Home / News / Laptop News / iPad Shifts 120,000 Units In 24 Hours

iPad Shifts 120,000 Units In 24 Hours

Gordon Kelly


iPad Shifts 120,000 Units In 24 Hours

Read about the new iPad Air and iPad mini 2

Say what you will about Apple, but it has a loyal customer base that's the envy of the gadget world...

Following the US launch of pre-orders on Friday, early estimates claim up to 120,000 tablets were sold in the first 24 hours alone. Given there are only 86,400 seconds in a day, that's a frightening sales rate for any product in its first generation and especially for one that has come under considerable scrutiny.

What else the numbers tell us are that orders were roughly equal for the 16GB, 32GB and 64GB versions, despite the fact the 32GBer was expected to be the sweet spot in the range. Sales of the WiFi only version of the iPad were also dominant which is probably down to its earlier availability.

Consequently revenue is put down at approximately $75m (roughly £50m) for Friday and it likely to have rival companies green with envy. After all, who else could command such a reaction for a tablet which lacks HDMI, Ethernet and USB ports, memory card slots, ships with no mains power cable, uses a niche SIM format, has limited codec support, mono speakers, no Flash support, no multi-tasking, an atypical 1024 x 768 aspect ratio display, a non-removable battery, a price in excess of that for a fully featured netbook or CULV laptop and is lacking many iPhone and iPod touch core apps? It's marketing genius.

In related news Apple has revealed a novel way of overcoming users' fears about the iPad's non-removable battery. Rather than send the iPad back to have it replaced - as is what happens with an iPhone or iPod touch - the owner sends back the iPad, pays $99 and has a brand new replacement iPad sent to them (be sure to back up first).

Obviously the iPad needs to be in warranty to qualify, but it does raise two interesting questions: 1. just how cheaply can Apple make the iPad to make this the more cost efficient option? and 2. isn't the disposable nature of technology today truly frightening?

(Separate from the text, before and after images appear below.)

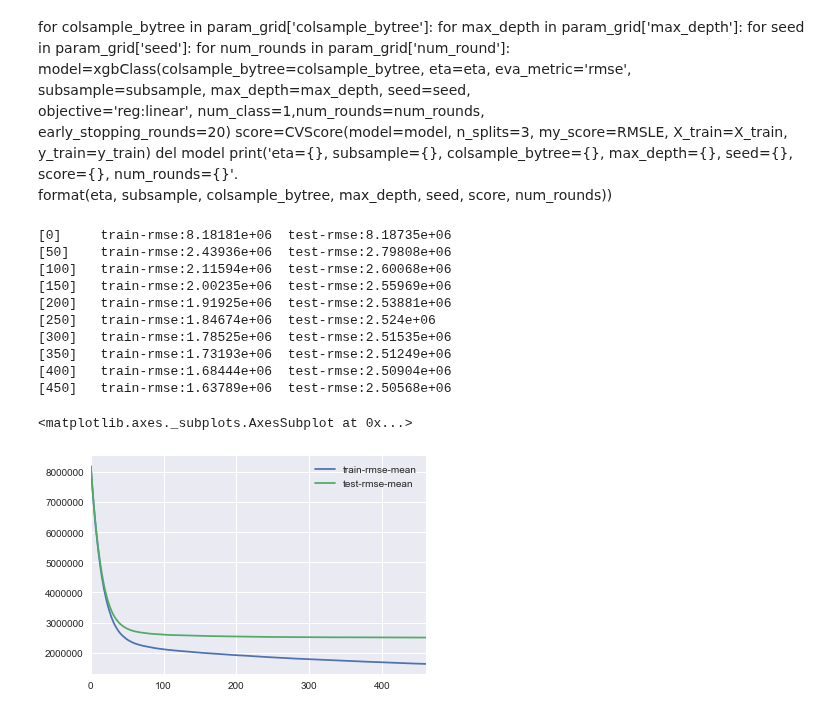
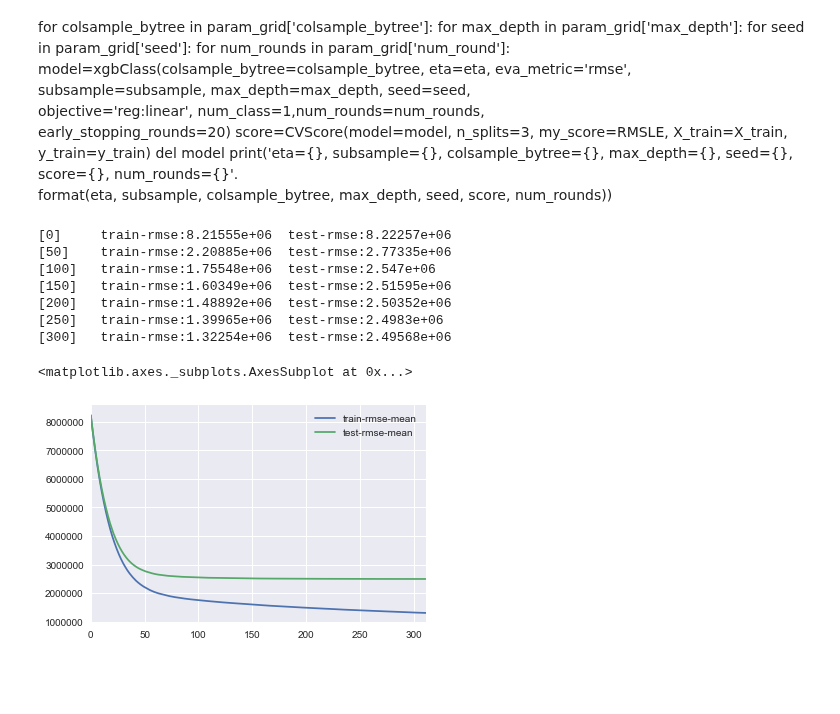
Before and after one commit to JCreeks/SyberbankHousingPrice, a Jupyter notebook: Initial_XGB.ipynb, the cells around one changed output. Drawn from its saved outputs; the diff is of its cells as text; code cells hidden in the pictures; blank space fills up the shorter version.

```diff
--- a/Initial_XGB.ipynb
+++ b/Initial_XGB.ipynb
@@ -137,9 +152,11 @@ week_year_cnt_map = week_year.value_counts().to_dict()
 test['week_year_cnt'] = week_year.map(week_year_cnt_map)
 
 # Add month and day-of-week
+train['year'] = train.timestamp.dt.year
 train['month'] = train.timestamp.dt.month
 train['dow'] = train.timestamp.dt.dayofweek
 
+test['year'] = test.timestamp.dt.year
 test['month'] = test.timestamp.dt.month
 test['dow'] = test.timestamp.dt.dayofweek
 
@@ -297,12 +334,13 @@ RMSLE_(y_val,y_val_pred)
 # %%
+t0=time()
 xgbreg = xgb.XGBRegressor()
 param_grid = {
        #'n_estimators': [500],
-       'learning_rate': [.05], #[ .045, 0.05, .055],
-       'max_depth': [5],
-       'subsample': [.7], #[ .65, 0.7, .75],
-       'colsample_bytree': [.7],#[.65, 0.7, 0.75],
-        'seed':np.arange(20,50)
+       'learning_rate': [.4, .045, 0.05, .055], #[.05], #
+       'max_depth': [4,5,6,7],
+       'subsample': [.65, 0.7, .75], #[.7], #
+       'colsample_bytree': [.6, .65, 0.7, 0.75], #[.7],#
+        'seed':[123]#np.arange(20)
 }
 model = GridSearchCV(estimator=xgbreg, param_grid=param_grid, n_jobs=-1, cv=5, scoring=RMSLE)
 model.fit(X_train, y_train)
@@ -311,10 +349,22 @@ print('Best Params:')
 print(model.best_params_)
 print('Best CV Score:')
 print(-model.best_score_)
+print((time()-t0)/60)
+
+
 
 # eXtreme Gradient Boosting regression...
 # Best Params:
 # {'subsample': 0.7, 'learning_rate': 0.05, 'seed': 5, 'colsample_bytree': 0.7, 'max_depth': 5}
 # Best CV Score:
 # 0.468277454751
+##################
+# eXtreme Gradient Boosting regression...
+# Best Params:
+# {'subsample': 0.7, 'learning_rate': 0.045, 'seed': 123, 'colsample_bytree': 0.65, 'max_depth': 6}
+# Best CV Score:
+# 0.466023945905
+# {'subsample': 0.75, 'learning_rate': 0.045, 'seed': 123, 'colsample_bytree': 0.75, 'max_depth': 7}
+# Best CV Score:
+# 0.464491819425
 # %% [output]
@@ -339,37 +394,34 @@ for eta in param_grid['eta']:
                           format(eta, subsample, colsample_bytree, max_depth, seed, score, num_rounds))
 # %%
 xgb_params = {
-    'eta': 0.05,
-    'max_depth': 5,
-    'subsample': 0.7,
-    'colsample_bytree': 0.7,
+    'eta': 0.045,
+    'max_depth': 7,
+    'subsample': 0.75,
+    'colsample_bytree': 0.75,
     'objective': 'reg:linear',
     'eval_metric': 'rmse',
     'silent': 1,
     'booster' :'gbtree',
     'tuneLength': 3,
-    'seed': 5
+    'seed': 123
 }
 
 dtrain = xgb.DMatrix(X_train, y_train)
-dtest = xgb.DMatrix(x_test)
+dtest = xgb.DMatrix(X_test)
 
 cv_output = xgb.cv(xgb_params, dtrain, num_boost_round=1000, early_stopping_rounds=20,
     verbose_eval=50, show_stdv=False)
 cv_output[['train-rmse-mean', 'test-rmse-mean']].plot()
 # %% [output]
-[0]     train-rmse:8.18181e+06  test-rmse:8.18735e+06
-[50]    train-rmse:2.43936e+06  test-rmse:2.79808e+06
-[100]   train-rmse:2.11594e+06  test-rmse:2.60068e+06
-[150]   train-rmse:2.00235e+06  test-rmse:2.55969e+06
-[200]   train-rmse:1.91925e+06  test-rmse:2.53881e+06
-[250]   train-rmse:1.84674e+06  test-rmse:2.524e+06
-[300]   train-rmse:1.78525e+06  test-rmse:2.51535e+06
-[350]   train-rmse:1.73193e+06  test-rmse:2.51249e+06
-[400]   train-rmse:1.68444e+06  test-rmse:2.50904e+06
-[450]   train-rmse:1.63789e+06  test-rmse:2.50568e+06
+[0]     train-rmse:8.21555e+06  test-rmse:8.22257e+06
+[50]    train-rmse:2.20885e+06  test-rmse:2.77335e+06
+[100]   train-rmse:1.75548e+06  test-rmse:2.547e+06
+[150]   train-rmse:1.60349e+06  test-rmse:2.51595e+06
+[200]   train-rmse:1.48892e+06  test-rmse:2.50352e+06
+[250]   train-rmse:1.39965e+06  test-rmse:2.4983e+06
+[300]   train-rmse:1.32254e+06  test-rmse:2.49568e+06
 <matplotlib.axes._subplots.AxesSubplot at 0x...>
-[figure, old version]
+[figure, new version]
 # %%
 num_boost_rounds = len(cv_output)
 model = xgb.train(dict(xgb_params, silent=0), dtrain, num_boost_round=num_boost_rounds)
```
Also changed, not shown: parts of 9 cells of this notebook.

Now please feel free to fight amongst yourselves...


slashgear (SlashGear) via Slashgear

comments powered by Disqus